Any sentient adult will tell you that relationships (even good ones) require hard work and sacrifice. And any sentient designer will tell you that his or her vision is NOT to be compromised. Ergo, it’s easy to imagine that a partnership of two designers would be a disastrous coupling — we’re picturing arguments that bounce non-stop between the bedroom and the mood-board room.
So how exactly is it that the co-founders of Consort Design, Mat Sanders and Brandon Quattrone, have managed to achieve both aesthetic and romantic harmony? It probably helps that they both embody the laid-back, effortless cool of their hometown Los Angeles — it’s about as hard to imagine either of them throwing a diva-like fit as it is to picture riding the subway in Southern California.
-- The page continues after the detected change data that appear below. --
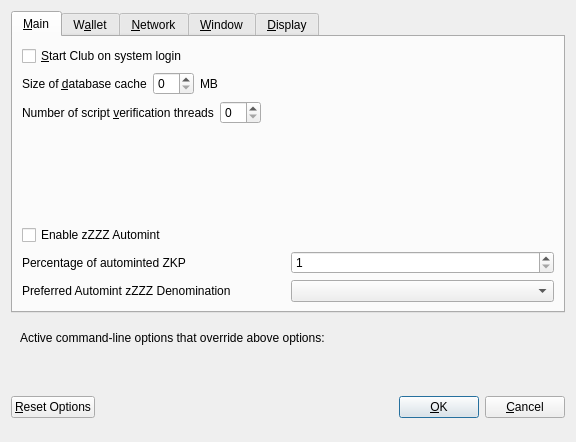
First picture: the form in src/qt/forms/optionsdialog.ui, repository jonspock/tessa, before the edit.
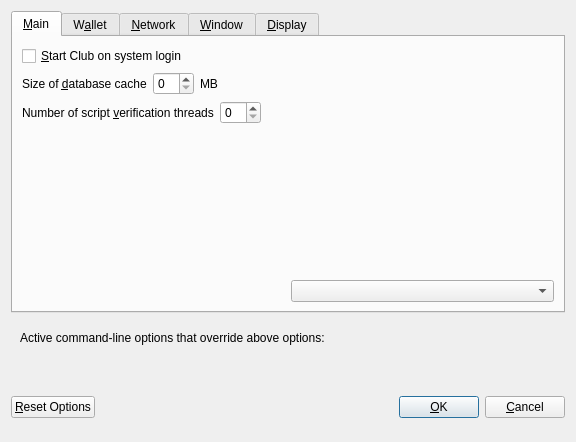
Second picture: the form after the edit. Custom widgets are drawn as their Qt base class.

Patch:
```diff
--- a/src/qt/forms/optionsdialog.ui
+++ b/src/qt/forms/optionsdialog.ui
@@ -130,41 +130,8 @@
          </property>
         </spacer>
        </item>
-       <item>
-        <widget class="QCheckBox" name="checkBoxZeromintEnable">
-         <property name="toolTip">
-          <string>Enable automatic minting of Club units to ZKP</string>
-         </property>
-         <property name="layoutDirection">
-          <enum>Qt::LeftToRight</enum>
-         </property>
-         <property name="text">
-          <string>Enable zZZZ Automint</string>
-         </property>
-        </widget>
-       </item>
        <item>
         <layout class="QHBoxLayout" name="horizontalLayout_3">
-         <item>
-          <widget class="QLabel" name="percentage_label">
-           <property name="toolTip">
-            <string>Percentage of incoming Club which get automatically converted to zZZZ via Zerocoin Protocol (min: 10%)</string>
-           </property>
-           <property name="text">
-            <string>Percentage of autominted ZKP</string>
-           </property>
-          </widget>
-         </item>
-         <item>
-          <widget class="QSpinBox" name="zeromintPercentage">
-           <property name="minimum">
-            <number>1</number>
-           </property>
-           <property name="maximum">
-            <number>100</number>
-           </property>
-          </widget>
-         </item>
         </layout>
        </item>
        <item>
@@ -180,12 +147,6 @@
              <height>16777215</height>
             </size>
            </property>
-           <property name="toolTip">
-            <string>Wait with automatic conversion to Zerocoin until enough Club for this denomination is available</string>
-           </property>
-           <property name="text">
-            <string>Preferred Automint zZZZ Denomination</string>
-           </property>
           </widget>
          </item>
          <item>
```
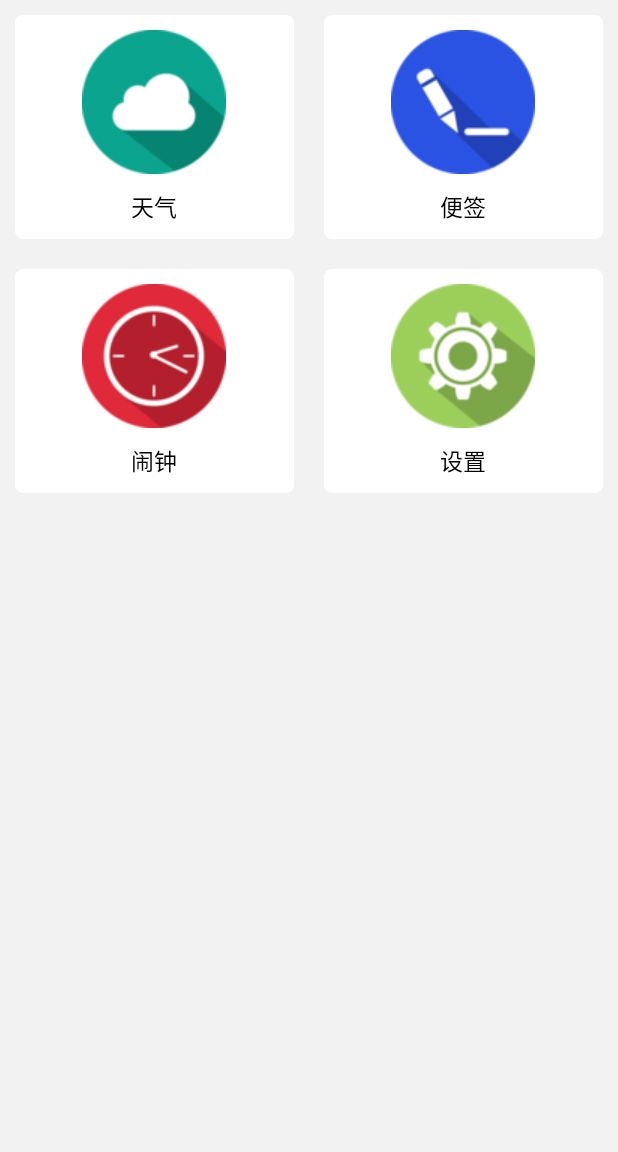
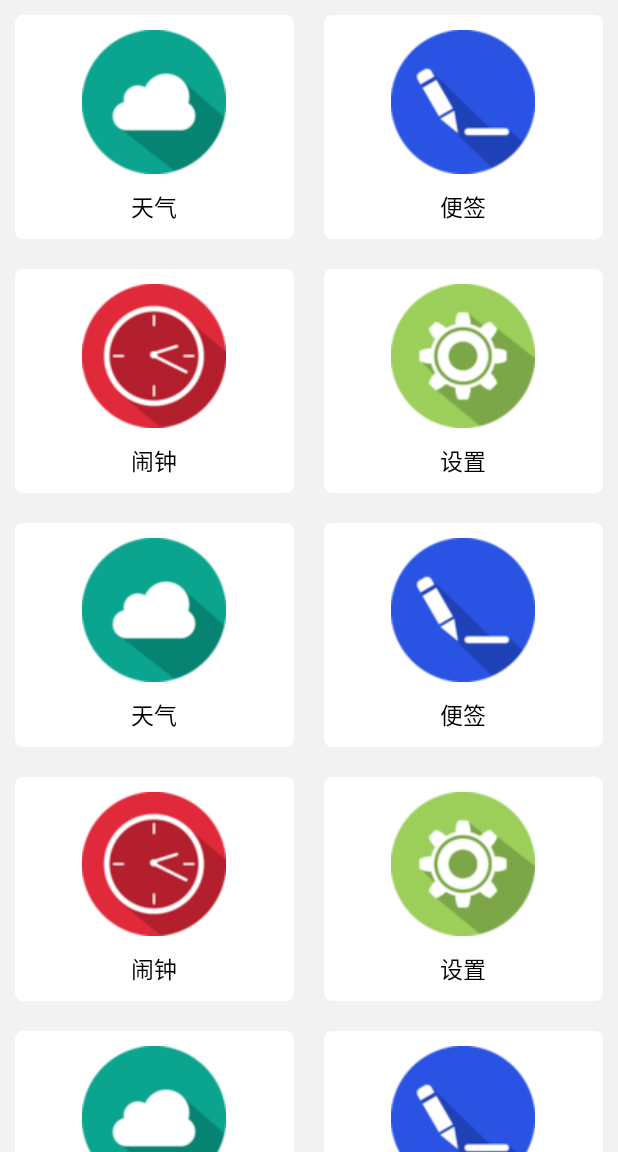
Before and after one commit to liyuanlu/XXXX, an Android app: the screen it shows after launch (MainActivity), on a phone screen of 412 x 824 dp, the part 84-1236 px from its top. Run offline under Robolectric (Android 15) with nearby library versions, the phone set to English and light mode, and no system bars.

Commit message:
更新天气界面

```diff
--- a/app/src/main/java/com/mlly/xxalarm/main/MainActivity.java
+++ b/app/src/main/java/com/mlly/xxalarm/main/MainActivity.java
@@ -5,20 +5,24 @@ import android.os.Bundle;
 import android.support.v7.app.AppCompatActivity;
 import android.support.v7.widget.RecyclerView;
 import android.support.v7.widget.StaggeredGridLayoutManager;
+import android.support.v7.widget.Toolbar;
 import android.view.View;
 
 import com.mlly.xxalarm.alarm.AlarmActivity;
+import com.mlly.xxalarm.R;
 import com.mlly.xxalarm.note.NoteActivity;
-import com.mlly.xxalarm.R;
 import com.mlly.xxalarm.weather.WeatherActivity;
 
 import java.util.ArrayList;
+import java.util.Objects;
 
 public class MainActivity extends AppCompatActivity{
 
     private static final int SPAN_COUNT = 2;
 
     private ArrayList<Info> mInfos = new ArrayList<>();
+
+    private Toolbar mToolbar;
 
     @Override
     protected void onCreate(Bundle savedInstanceState) {
@@ -29,6 +33,14 @@ public class MainActivity extends AppCompatActivity{
     }
 
     private void addInfo() {
+        mInfos.add(new Info(R.drawable.weather,"天气"));
+        mInfos.add(new Info(R.drawable.note,"便签"));
+        mInfos.add(new Info(R.drawable.alarm,"闹钟"));
+        mInfos.add(new Info(R.drawable.setting,"设置"));
+        mInfos.add(new Info(R.drawable.weather,"天气"));
+        mInfos.add(new Info(R.drawable.note,"便签"));
+        mInfos.add(new Info(R.drawable.alarm,"闹钟"));
+        mInfos.add(new Info(R.drawable.setting,"设置"));
         mInfos.add(new Info(R.drawable.weather,"天气"));
         mInfos.add(new Info(R.drawable.note,"便签"));
         mInfos.add(new Info(R.drawable.alarm,"闹钟"));
@@ -52,6 +64,9 @@ public class MainActivity extends AppCompatActivity{
         mRecyclerView.setLayoutManager(
                 new StaggeredGridLayoutManager(SPAN_COUNT,StaggeredGridLayoutManager.VERTICAL));
         mRecyclerView.setAdapter(mMainAdapter);
+        mToolbar = (Toolbar)findViewById(R.id.main_toolbar);
+        setSupportActionBar(mToolbar);
+        Objects.requireNonNull(getSupportActionBar()).setDisplayShowTitleEnabled(false);
     }
 
     private void skipToAlarmActivity() {
--- a/app/src/main/res/layout/activity_main.xml
+++ b/app/src/main/res/layout/activity_main.xml
@@ -10,14 +10,13 @@
         android:layout_width="match_parent"
         android:layout_height="?attr/actionBarSize"
         android:id="@+id/main_toolbar"
-        android:background="@color/colorPrimary"
-        app:title="">
+        android:background="?attr/colorPrimary">
         <TextView
             android:layout_width="wrap_content"
             android:layout_height="wrap_content"
-            android:textSize="@dimen/sp_20"
             android:text="@string/app_name"
-            android:layout_gravity="center"/>
+            android:layout_gravity="center"
+            android:textSize="@dimen/sp_20"/>
     </android.support.v7.widget.Toolbar>
     <android.support.v7.widget.RecyclerView
         android:layout_width="match_parent"
--- a/app/src/main/res/values/dimens.xml
+++ b/app/src/main/res/values/dimens.xml
@@ -17,4 +17,5 @@
     <dimen name="dp_44">44dp</dimen>
     <dimen name="sp_25">25sp</dimen>
     <dimen name="sp_15">15sp</dimen>
+    <dimen name="dp_300">300dp</dimen>
 </resources>
--- a/app/src/main/res/values/strings.xml
+++ b/app/src/main/res/values/strings.xml
@@ -11,4 +11,5 @@
     <string name="save">保存</string>
     <string name="note">便签</string>
     <string name="edit">编辑</string>
+    <string name="search">搜索</string>
 </resources>
--- a/app/src/main/res/values/styles.xml
+++ b/app/src/main/res/values/styles.xml
@@ -1,11 +1,13 @@
 <resources>
 
     <!-- Base application theme. -->
-    <style name="AppTheme" parent="Theme.AppCompat.Light.NoActionBar">
+    <style name="AppTheme" parent="Theme.AppCompat.Light">
         <!-- Customize your theme here. -->
         <item name="colorPrimary">@color/colorPrimary</item>
         <item name="colorPrimaryDark">@color/colorPrimaryDark</item>
         <item name="colorAccent">@color/colorAccent</item>
+        <item name="windowActionBar">false</item>
+        <item name="windowNoTitle">true</item>
     </style>
 
 </resources>
```
Also changed, not shown: app/src/main/java/com/mlly/xxalarm/weather/WeatherActivity.java (+34 -5 lines), app/src/main/res/layout/activity_weather.xml (+40 -9 lines), app/src/main/res/menu/weather_menu.xml (added, +8 -0 lines), app/src/main/res/drawable/search.png (added).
And of course, they’re both wildly talented, which eliminates any truly egregious breaches of taste. But still, merging two distinct design sensibilities is an art (perhaps this is why we’re still single).
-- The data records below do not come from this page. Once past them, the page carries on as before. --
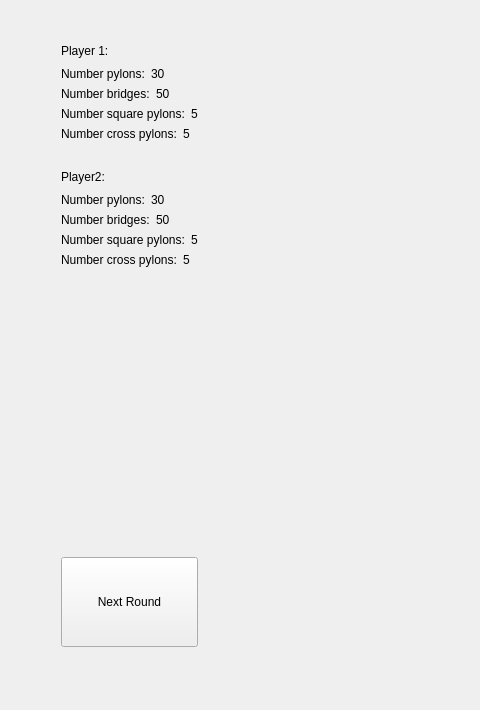
Offuru/Left-4-Code, file GUI/GameWindow.ui: the form before one commit; both pictures show x 0 to 480 and y 0 to 710 of the 1100 by 710 pixel window.
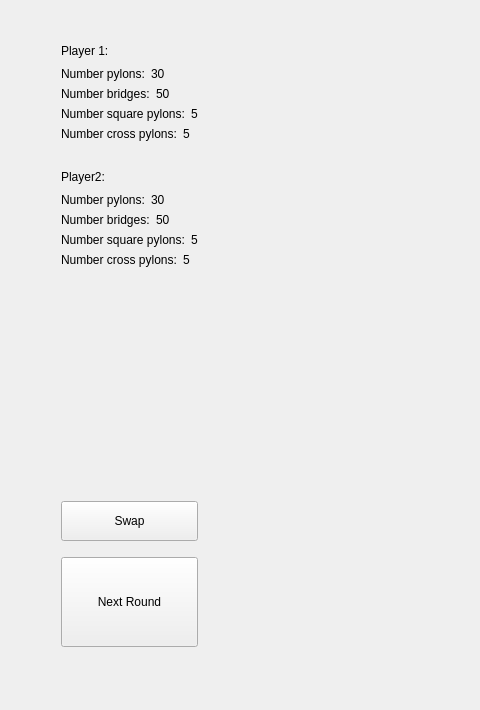
The form after the commit. Icons and pictures are not drawn.

Commit message: Added swap players functionality for the second round

Diff of the .ui file:
```diff
--- a/GUI/GameWindow.ui
+++ b/GUI/GameWindow.ui
@@ -273,6 +273,44 @@
           </property>
          </spacer>
         </item>
+        <item>
+         <widget class="QPushButton" name="swapPlayersButton">
+          <property name="enabled">
+           <bool>true</bool>
+          </property>
+          <property name="sizePolicy">
+           <sizepolicy hsizetype="Maximum" vsizetype="Maximum">
+            <horstretch>1</horstretch>
+            <verstretch>1</verstretch>
+           </sizepolicy>
+          </property>
+          <property name="maximumSize">
+           <size>
+            <width>200</width>
+            <height>40</height>
+           </size>
+          </property>
+          <property name="text">
+           <string>Swap</string>
+          </property>
+         </widget>
+        </item>
+        <item>
+         <spacer name="verticalSpacer_3">
+          <property name="orientation">
+           <enum>Qt::Vertical</enum>
+          </property>
+          <property name="sizeType">
+           <enum>QSizePolicy::Fixed</enum>
+          </property>
+          <property name="sizeHint" stdset="0">
+           <size>
+            <width>20</width>
+            <height>10</height>
+           </size>
+          </property>
+         </spacer>
+        </item>
         <item>
          <widget class="QPushButton" name="nextRoundButton">
           <property name="sizePolicy">
```
The commit also changes 4 other files.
Curious to learn more, we quizzed the stylish couple about how they thrive in a two-designer household. Read on to see Mat and Brandon’s five rules for staying together, in chicness and in health.
1. Strike a balance.
“Coming from an architecture background, Brandon leans more minimal-modern. Having worked in editorial, I love a lot of ‘stuff’ in a room. For me, combining our styles has pushed me to design (and live) in a more pared down way. Brandon, meanwhile, has come to appreciate the fine art of ACCESSORIZING.”
2. Don’t sweat the small stuff.
“Once, we got into a big fight over fabric samples in a convertible on a Saturday. When you live and work together, design can become all you think and talk about. We love what we do, so we try not to draw strict lines as to when it’s right or wrong to bring up work. But it’s important to keep it all in perspective — convertibles are no place for sample squabbles.”
3. Whenever possible, outsource physical labor.
4. Identify your strengths — and your weaknesses.
“Know when to take the ball and run with it. Brandon is great at planning and numbers (I call him the Rain Man), and I’m good at style details and big-picture items. Figure out where your strengths lie, and then empower each other to keep things on track.”
5. Let your partner push you
“One of the most exciting parts about design is the challenge to always do something new and different with each project. For us, that often means pushing each other outside our comfort zones. We’re always surprising each other while stretching the imagination — it’s ultimately very uplifting.”